• Exercise: All lines in the entries below that hold "patterns" make up the answer.

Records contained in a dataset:

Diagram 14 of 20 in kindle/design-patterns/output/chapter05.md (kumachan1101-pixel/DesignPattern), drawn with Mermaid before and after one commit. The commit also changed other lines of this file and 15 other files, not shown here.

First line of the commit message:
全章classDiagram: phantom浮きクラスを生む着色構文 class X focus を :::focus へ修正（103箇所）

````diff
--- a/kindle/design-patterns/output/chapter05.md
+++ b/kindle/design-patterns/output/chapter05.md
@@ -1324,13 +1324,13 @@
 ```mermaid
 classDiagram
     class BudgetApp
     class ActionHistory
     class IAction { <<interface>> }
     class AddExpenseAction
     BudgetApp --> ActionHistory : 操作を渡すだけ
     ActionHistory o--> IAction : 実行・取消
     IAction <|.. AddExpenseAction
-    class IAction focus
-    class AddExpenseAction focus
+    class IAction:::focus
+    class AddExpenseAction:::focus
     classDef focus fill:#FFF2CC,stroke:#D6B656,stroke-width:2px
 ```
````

---

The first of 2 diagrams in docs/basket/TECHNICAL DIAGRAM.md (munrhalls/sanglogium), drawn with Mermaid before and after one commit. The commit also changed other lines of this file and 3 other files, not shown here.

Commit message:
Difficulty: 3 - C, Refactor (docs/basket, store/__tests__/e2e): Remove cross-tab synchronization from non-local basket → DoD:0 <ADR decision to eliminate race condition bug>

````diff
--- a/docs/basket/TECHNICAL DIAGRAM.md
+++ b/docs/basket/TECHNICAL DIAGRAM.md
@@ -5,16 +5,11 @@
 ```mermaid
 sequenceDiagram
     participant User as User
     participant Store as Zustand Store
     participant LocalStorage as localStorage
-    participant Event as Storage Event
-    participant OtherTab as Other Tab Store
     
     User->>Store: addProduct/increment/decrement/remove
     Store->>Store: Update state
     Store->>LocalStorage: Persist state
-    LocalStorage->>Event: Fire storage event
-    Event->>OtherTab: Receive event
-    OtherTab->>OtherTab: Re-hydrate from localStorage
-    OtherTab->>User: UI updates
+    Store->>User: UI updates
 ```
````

• Answer space:
Diagram 14 of 20 in kindle/design-patterns/output/chapter05.md (kumachan1101-pixel/DesignPattern), drawn with Mermaid before and after one commit. The commit also changed other lines of this file and 15 other files, not shown here.
--- a/kindle/design-patterns/output/chapter05.md
+++ b/kindle/design-patterns/output/chapter05.md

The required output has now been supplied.